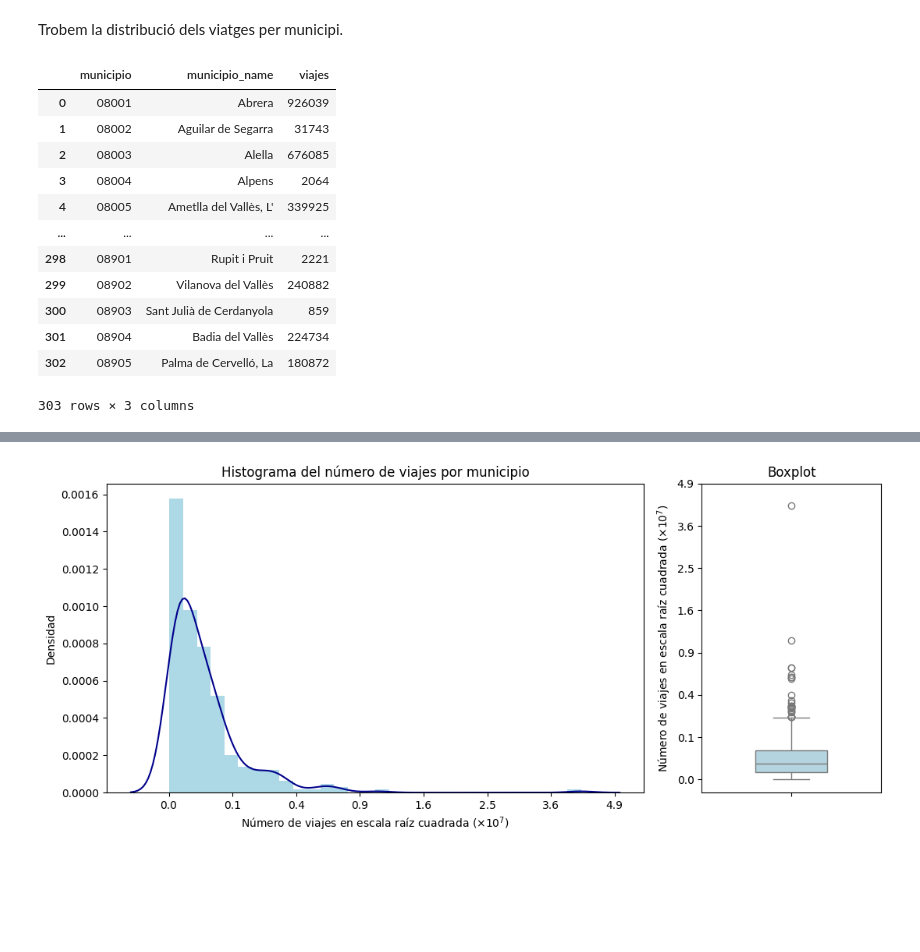
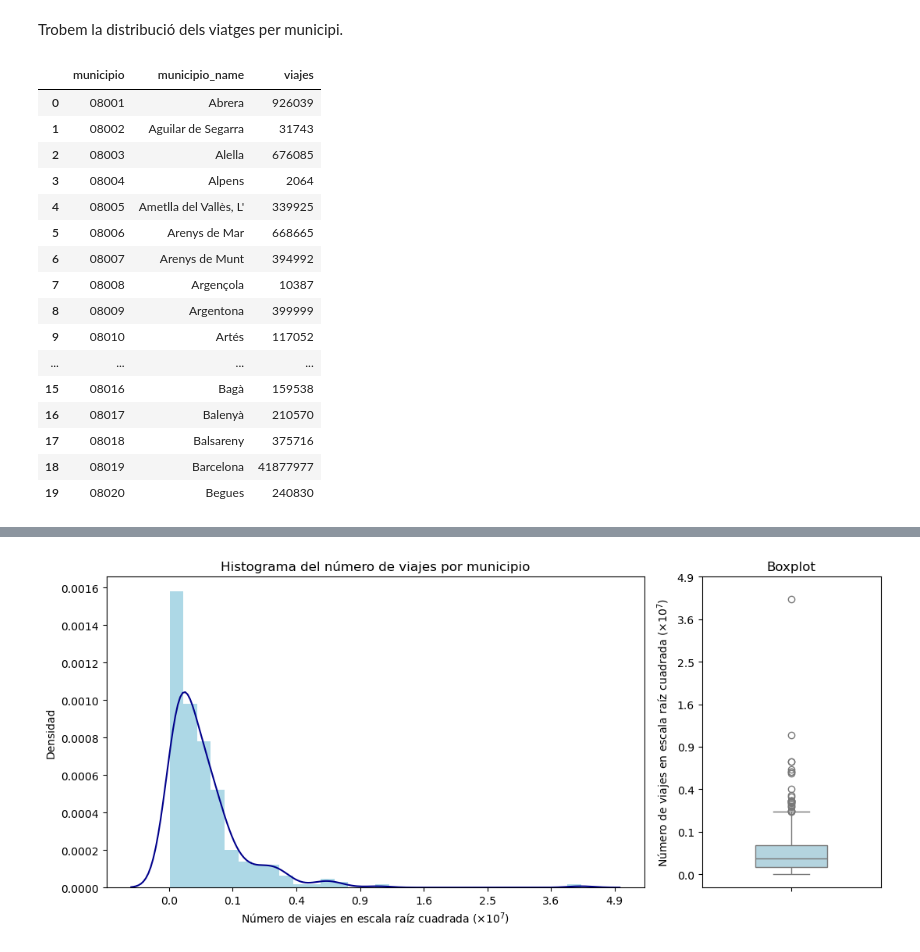
Before and after one commit to jordirubio01/MobiCat, a Jupyter notebook: mobile-challenge-datasets/IT2__DS3__2-Features-Distributions.ipynb, the cells around one changed output, grey strips where cells are left out. Cells and saved outputs as stored; diff of their text form; code cells hidden in the pictures; blank space fills up the shorter version.

```diff
--- a/mobile-challenge-datasets/IT2__DS3__2-Features-Distributions.ipynb
+++ b/mobile-challenge-datasets/IT2__DS3__2-Features-Distributions.ipynb
@@ -50,20 +50,24 @@ mobility_df = mobility_df[mobility_df["viajes"] > 0]
 # %% [markdown]
 Trobem la distribució dels viatges per municipi.
 # %%
-municipalities_df = utils.group_by_municipality(mobility_df)
+municipalities_df = utils.group_by_municipality(mobility_df) # viajes origen + destino
 
-municipalities_df
+municipalities_df.head(20)
 # %% [output]
 |  | municipio | municipio_name | viajes |
 | 0 | 08001 | Abrera | 926039 |
 | 1 | 08002 | Aguilar de Segarra | 31743 |
 | 2 | 08003 | Alella | 676085 |
 | 3 | 08004 | Alpens | 2064 |
 | 4 | 08005 | Ametlla del Vallès, L' | 339925 |
+| 5 | 08006 | Arenys de Mar | 668665 |
+| 6 | 08007 | Arenys de Munt | 394992 |
+| 7 | 08008 | Argençola | 10387 |
+| 8 | 08009 | Argentona | 399999 |
+| 9 | 08010 | Artés | 117052 |
 | ... | ... | ... | ... |
-| 298 | 08901 | Rupit i Pruit | 2221 |
-| 299 | 08902 | Vilanova del Vallès | 240882 |
-| 300 | 08903 | Sant Julià de Cerdanyola | 859 |
-| 301 | 08904 | Badia del Vallès | 224734 |
-| 302 | 08905 | Palma de Cervelló, La | 180872 |
+| 15 | 08016 | Bagà | 159538 |
+| 16 | 08017 | Balenyà | 210570 |
+| 17 | 08018 | Balsareny | 375716 |
+| 18 | 08019 | Barcelona | 41877977 |
+| 19 | 08020 | Begues | 240830 |
-303 rows × 3 columns
```
Also changed, not shown: parts of 18 cells of this notebook, 3 other files.
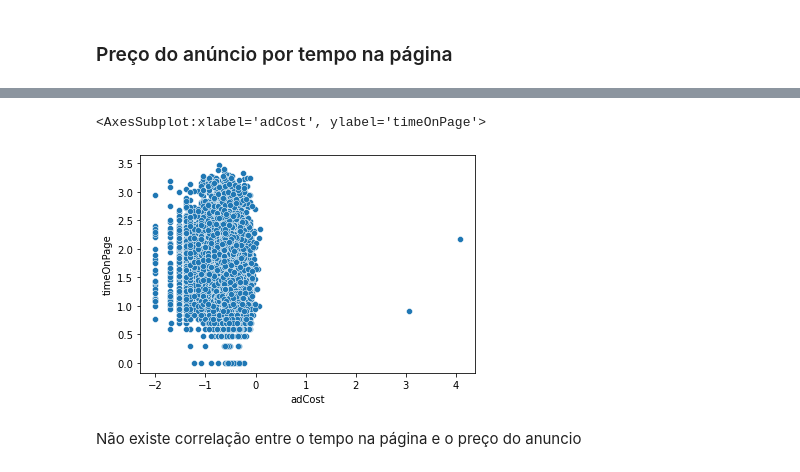
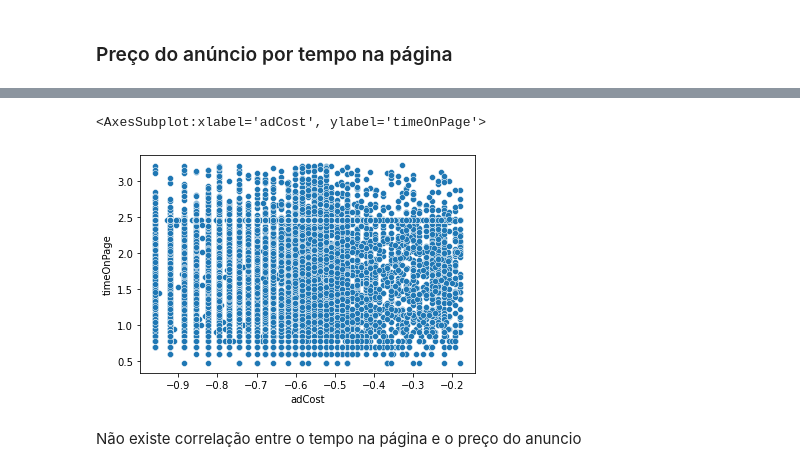
Before and after one commit to rafaellsma/adsense-analysis, a Jupyter notebook: adsense-anlysis.ipynb, the cells around one changed output, grey strips where cells are left out. Drawn from its saved outputs; the diff is of its cells as text; code cells hidden in the pictures.

```diff
--- a/adsense-anlysis.ipynb
+++ b/adsense-anlysis.ipynb
@@ -322,0 +510,3 @@ sbn.histplot(dataset.adClicks)
+# %%
+# Escolhemos usar o z-score robusto com 2 de threshold
+dataset.adCost = removeBasedOnRobustZScore(dataset.adCost, 2)
@@ -322,0 +528,3 @@ sbn.histplot(dataset.adClicks)
+# %%
+# Escolhemos usar o z-score robusto com 2.5 de threshold
+dataset.timeOnPage = removeBasedOnRobustZScore(dataset.timeOnPage, 2.5)
@@ -322,0 +546,3 @@ sbn.histplot(dataset.adClicks)
+# %%
+# Escolhemos usar o z-score robusto com 2.5 de threshold
+dataset.pageviews = removeBasedOnRobustZScore(dataset.pageviews, 2.5)
@@ -322,0 +560,3 @@ sbn.histplot(dataset.adClicks)
+# %%
+# Escolhemos usar o z-score robusto com 2.5 de threshold
+dataset.ctr = removeBasedOnTukey(dataset.ctr)
@@ -350,10 +601,10 @@ sbn.scatterplot(x=dataset.adCost, y=dataset.timeOnPage)
 # %%
-x = dataset[dataset.adCost > 0].adCost
-y = dataset[dataset.timeOnPage > 0].timeOnPage
+x = dataset.adCost
+y = dataset.timeOnPage
 sbn.scatterplot(x=x.apply(log10), y=y.apply(log10))
 # %% [output]
 <AxesSubplot:xlabel='adCost', ylabel='timeOnPage'>
-[figure, old version]
+[figure, new version]
 # %% [markdown]
 Não existe correlação entre o tempo na página e o preço do anuncio
 # %% [markdown]
```
Also changed, not shown: parts of 53 cells of this notebook.
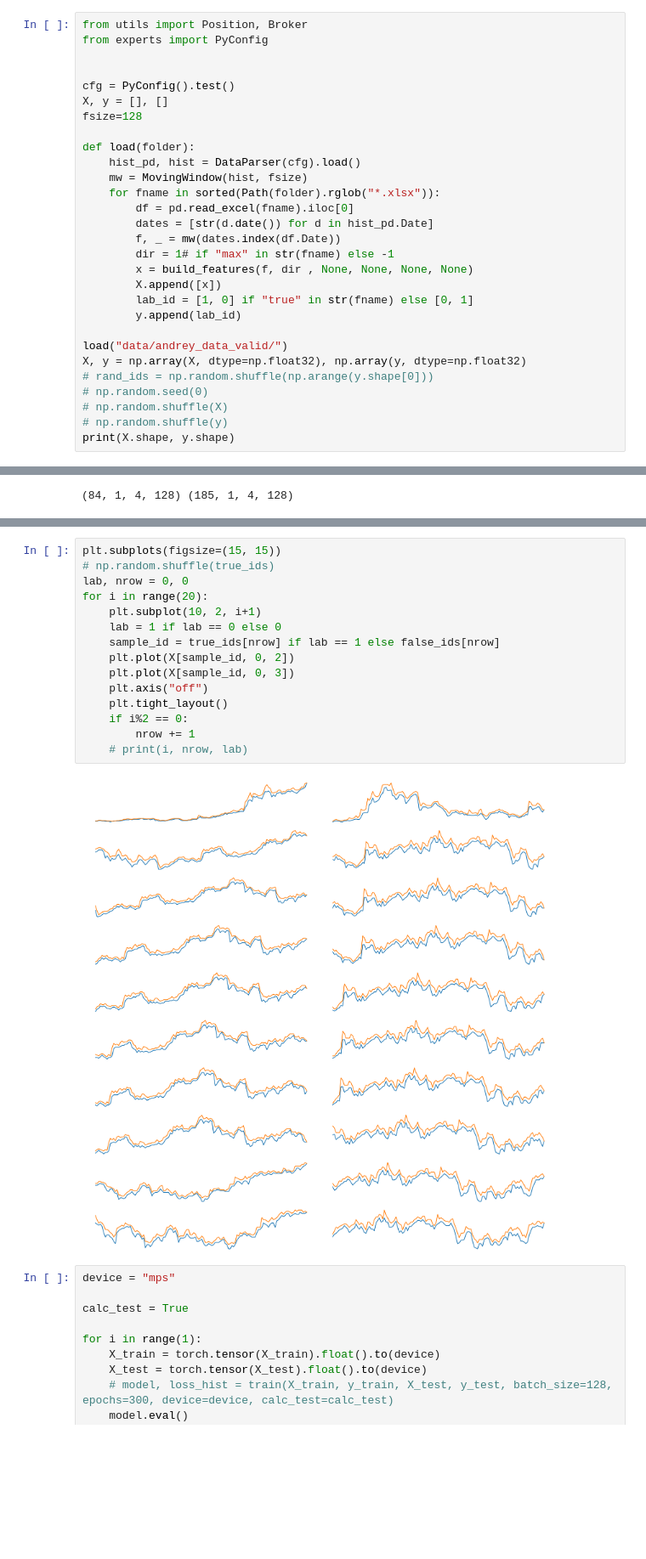
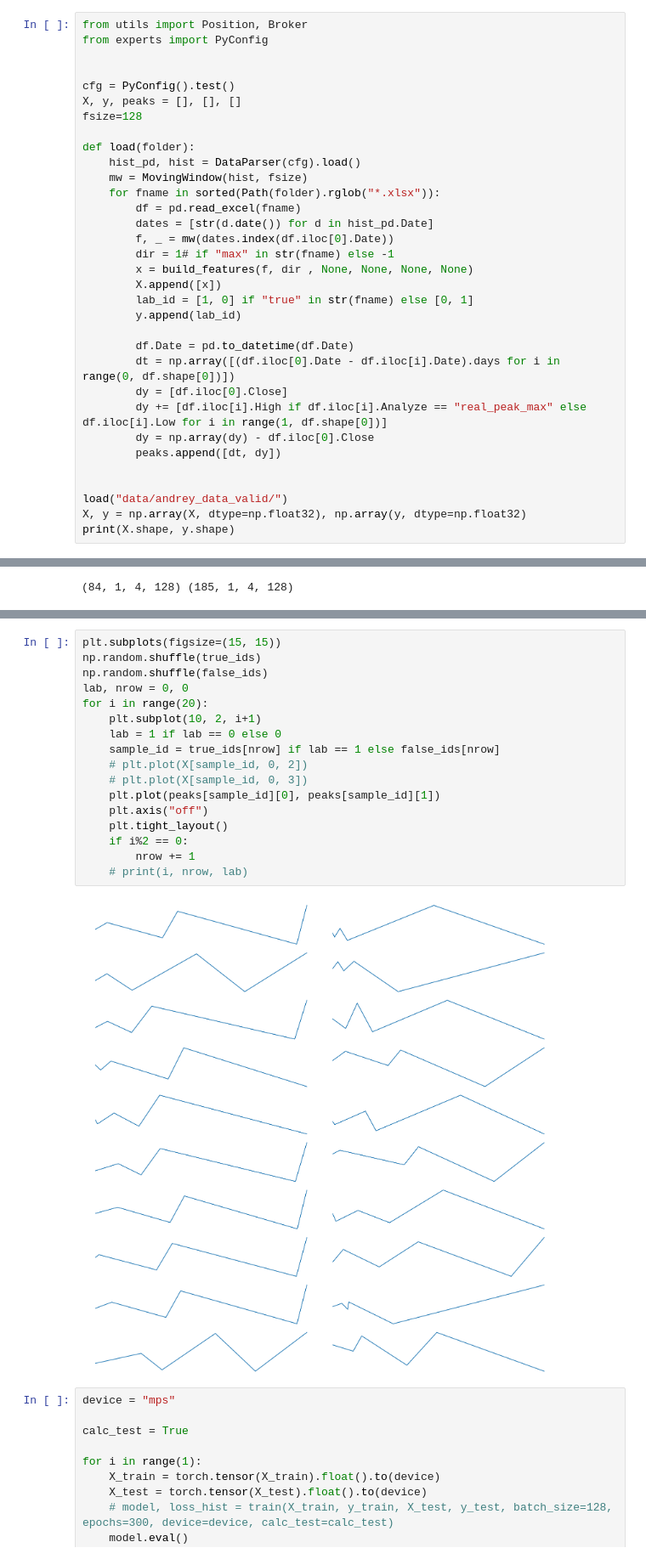
Before and after one commit to binrey/MLTR, a Jupyter notebook: train.ipynb, the cells around one changed output, grey strips where cells are left out. Shown at 85% size. Drawn from its saved outputs; the diff is of its cells as text; blank space fills up the shorter version.

```diff
--- a/train.ipynb
+++ b/train.ipynb
@@ -33,28 +33,32 @@ from experts import PyConfig
 
 
 cfg = PyConfig().test()
-X, y = [], []
+X, y, peaks = [], [], []
 fsize=128
 
 def load(folder):
     hist_pd, hist = DataParser(cfg).load()
     mw = MovingWindow(hist, fsize)
     for fname in sorted(Path(folder).rglob("*.xlsx")):
-        df = pd.read_excel(fname).iloc[0]
+        df = pd.read_excel(fname)
         dates = [str(d.date()) for d in hist_pd.Date]
-        f, _ = mw(dates.index(df.Date))
+        f, _ = mw(dates.index(df.iloc[0].Date))
         dir = 1# if "max" in str(fname) else -1
         x = build_features(f, dir , None, None, None, None)
         X.append([x])
         lab_id = [1, 0] if "true" in str(fname) else [0, 1]
         y.append(lab_id)
 
+        df.Date = pd.to_datetime(df.Date)
+        dt = np.array([(df.iloc[0].Date - df.iloc[i].Date).days for i in range(0, df.shape[0])])
+        dy = [df.iloc[0].Close]
+        dy += [df.iloc[i].High if df.iloc[i].Analyze == "real_peak_max" else df.iloc[i].Low for i in range(1, df.shape[0])]
+        dy = np.array(dy) - df.iloc[0].Close
+        peaks.append([dt, dy])
+
+
 load("data/andrey_data_valid/")
 X, y = np.array(X, dtype=np.float32), np.array(y, dtype=np.float32)
-# rand_ids = np.random.shuffle(np.arange(y.shape[0]))
-# np.random.seed(0)
-# np.random.shuffle(X)
-# np.random.shuffle(y)
 print(X.shape, y.shape)
 # %% [output]
 (269, 1, 4, 128) (269, 2)
@@ -73,20 +82,22 @@ print(X_train.shape, X_test.shape)
 # %%
 plt.subplots(figsize=(15, 15))
-# np.random.shuffle(true_ids)
+np.random.shuffle(true_ids)
+np.random.shuffle(false_ids)
 lab, nrow = 0, 0
 for i in range(20):
     plt.subplot(10, 2, i+1)
     lab = 1 if lab == 0 else 0
     sample_id = true_ids[nrow] if lab == 1 else false_ids[nrow]
-    plt.plot(X[sample_id, 0, 2])
-    plt.plot(X[sample_id, 0, 3])
+    # plt.plot(X[sample_id, 0, 2])
+    # plt.plot(X[sample_id, 0, 3])
+    plt.plot(peaks[sample_id][0], peaks[sample_id][1])
     plt.axis("off")
     plt.tight_layout()
     if i%2 == 0:
         nrow += 1
     # print(i, nrow, lab)
 # %% [output]
-[figure, old version]
+[figure, new version]
 # %%
 device = "mps"
 
```
Also changed, not shown: parts of 1 cell of this notebook.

● ● ● ●

Your goal. Repeat each of the records exactly as written, except for the pictures, which are to be left out.

Task answer.
Before and after one commit to jordirubio01/MobiCat, a Jupyter notebook: mobile-challenge-datasets/IT2__DS3__2-Features-Distributions.ipynb, the cells around one changed output, grey strips where cells are left out. Cells and saved outputs as stored; diff of their text form; code cells hidden in the pictures; blank space fills up the shorter version.

```diff
--- a/mobile-challenge-datasets/IT2__DS3__2-Features-Distributions.ipynb
+++ b/mobile-challenge-datasets/IT2__DS3__2-Features-Distributions.ipynb
@@ -50,20 +50,24 @@ mobility_df = mobility_df[mobility_df["viajes"] > 0]
 # %% [markdown]
 Trobem la distribució dels viatges per municipi.
 # %%
-municipalities_df = utils.group_by_municipality(mobility_df)
+municipalities_df = utils.group_by_municipality(mobility_df) # viajes origen + destino
 
-municipalities_df
+municipalities_df.head(20)
 # %% [output]
 |  | municipio | municipio_name | viajes |
 | 0 | 08001 | Abrera | 926039 |
 | 1 | 08002 | Aguilar de Segarra | 31743 |
 | 2 | 08003 | Alella | 676085 |
 | 3 | 08004 | Alpens | 2064 |
 | 4 | 08005 | Ametlla del Vallès, L' | 339925 |
+| 5 | 08006 | Arenys de Mar | 668665 |
+| 6 | 08007 | Arenys de Munt | 394992 |
+| 7 | 08008 | Argençola | 10387 |
+| 8 | 08009 | Argentona | 399999 |
+| 9 | 08010 | Artés | 117052 |
 | ... | ... | ... | ... |
-| 298 | 08901 | Rupit i Pruit | 2221 |
-| 299 | 08902 | Vilanova del Vallès | 240882 |
-| 300 | 08903 | Sant Julià de Cerdanyola | 859 |
-| 301 | 08904 | Badia del Vallès | 224734 |
-| 302 | 08905 | Palma de Cervelló, La | 180872 |
+| 15 | 08016 | Bagà | 159538 |
+| 16 | 08017 | Balenyà | 210570 |
+| 17 | 08018 | Balsareny | 375716 |
+| 18 | 08019 | Barcelona | 41877977 |
+| 19 | 08020 | Begues | 240830 |
-303 rows × 3 columns
```
Also changed, not shown: parts of 18 cells of this notebook, 3 other files.
Before and after one commit to rafaellsma/adsense-analysis, a Jupyter notebook: adsense-anlysis.ipynb, the cells around one changed output, grey strips where cells are left out. Drawn from its saved outputs; the diff is of its cells as text; code cells hidden in the pictures.

```diff
--- a/adsense-anlysis.ipynb
+++ b/adsense-anlysis.ipynb
@@ -322,0 +510,3 @@ sbn.histplot(dataset.adClicks)
+# %%
+# Escolhemos usar o z-score robusto com 2 de threshold
+dataset.adCost = removeBasedOnRobustZScore(dataset.adCost, 2)
@@ -322,0 +528,3 @@ sbn.histplot(dataset.adClicks)
+# %%
+# Escolhemos usar o z-score robusto com 2.5 de threshold
+dataset.timeOnPage = removeBasedOnRobustZScore(dataset.timeOnPage, 2.5)
@@ -322,0 +546,3 @@ sbn.histplot(dataset.adClicks)
+# %%
+# Escolhemos usar o z-score robusto com 2.5 de threshold
+dataset.pageviews = removeBasedOnRobustZScore(dataset.pageviews, 2.5)
@@ -322,0 +560,3 @@ sbn.histplot(dataset.adClicks)
+# %%
+# Escolhemos usar o z-score robusto com 2.5 de threshold
+dataset.ctr = removeBasedOnTukey(dataset.ctr)
@@ -350,10 +601,10 @@ sbn.scatterplot(x=dataset.adCost, y=dataset.timeOnPage)
 # %%
-x = dataset[dataset.adCost > 0].adCost
-y = dataset[dataset.timeOnPage > 0].timeOnPage
+x = dataset.adCost
+y = dataset.timeOnPage
 sbn.scatterplot(x=x.apply(log10), y=y.apply(log10))
 # %% [output]
 <AxesSubplot:xlabel='adCost', ylabel='timeOnPage'>
-[figure, old version]
+[figure, new version]
 # %% [markdown]
 Não existe correlação entre o tempo na página e o preço do anuncio
 # %% [markdown]
```
Also changed, not shown: parts of 53 cells of this notebook.
Before and after one commit to binrey/MLTR, a Jupyter notebook: train.ipynb, the cells around one changed output, grey strips where cells are left out. Shown at 85% size. Drawn from its saved outputs; the diff is of its cells as text; blank space fills up the shorter version.

```diff
--- a/train.ipynb
+++ b/train.ipynb
@@ -33,28 +33,32 @@ from experts import PyConfig
 
 
 cfg = PyConfig().test()
-X, y = [], []
+X, y, peaks = [], [], []
 fsize=128
 
 def load(folder):
     hist_pd, hist = DataParser(cfg).load()
     mw = MovingWindow(hist, fsize)
     for fname in sorted(Path(folder).rglob("*.xlsx")):
-        df = pd.read_excel(fname).iloc[0]
+        df = pd.read_excel(fname)
         dates = [str(d.date()) for d in hist_pd.Date]
-        f, _ = mw(dates.index(df.Date))
+        f, _ = mw(dates.index(df.iloc[0].Date))
         dir = 1# if "max" in str(fname) else -1
         x = build_features(f, dir , None, None, None, None)
         X.append([x])
         lab_id = [1, 0] if "true" in str(fname) else [0, 1]
         y.append(lab_id)
 
+        df.Date = pd.to_datetime(df.Date)
+        dt = np.array([(df.iloc[0].Date - df.iloc[i].Date).days for i in range(0, df.shape[0])])
+        dy = [df.iloc[0].Close]
+        dy += [df.iloc[i].High if df.iloc[i].Analyze == "real_peak_max" else df.iloc[i].Low for i in range(1, df.shape[0])]
+        dy = np.array(dy) - df.iloc[0].Close
+        peaks.append([dt, dy])
+
+
 load("data/andrey_data_valid/")
 X, y = np.array(X, dtype=np.float32), np.array(y, dtype=np.float32)
-# rand_ids = np.random.shuffle(np.arange(y.shape[0]))
-# np.random.seed(0)
-# np.random.shuffle(X)
-# np.random.shuffle(y)
 print(X.shape, y.shape)
 # %% [output]
 (269, 1, 4, 128) (269, 2)
@@ -73,20 +82,22 @@ print(X_train.shape, X_test.shape)
 # %%
 plt.subplots(figsize=(15, 15))
-# np.random.shuffle(true_ids)
+np.random.shuffle(true_ids)
+np.random.shuffle(false_ids)
 lab, nrow = 0, 0
 for i in range(20):
     plt.subplot(10, 2, i+1)
     lab = 1 if lab == 0 else 0
     sample_id = true_ids[nrow] if lab == 1 else false_ids[nrow]
-    plt.plot(X[sample_id, 0, 2])
-    plt.plot(X[sample_id, 0, 3])
+    # plt.plot(X[sample_id, 0, 2])
+    # plt.plot(X[sample_id, 0, 3])
+    plt.plot(peaks[sample_id][0], peaks[sample_id][1])
     plt.axis("off")
     plt.tight_layout()
     if i%2 == 0:
         nrow += 1
     # print(i, nrow, lab)
 # %% [output]
-[figure, old version]
+[figure, new version]
 # %%
 device = "mps"
 
```
Also changed, not shown: parts of 1 cell of this notebook.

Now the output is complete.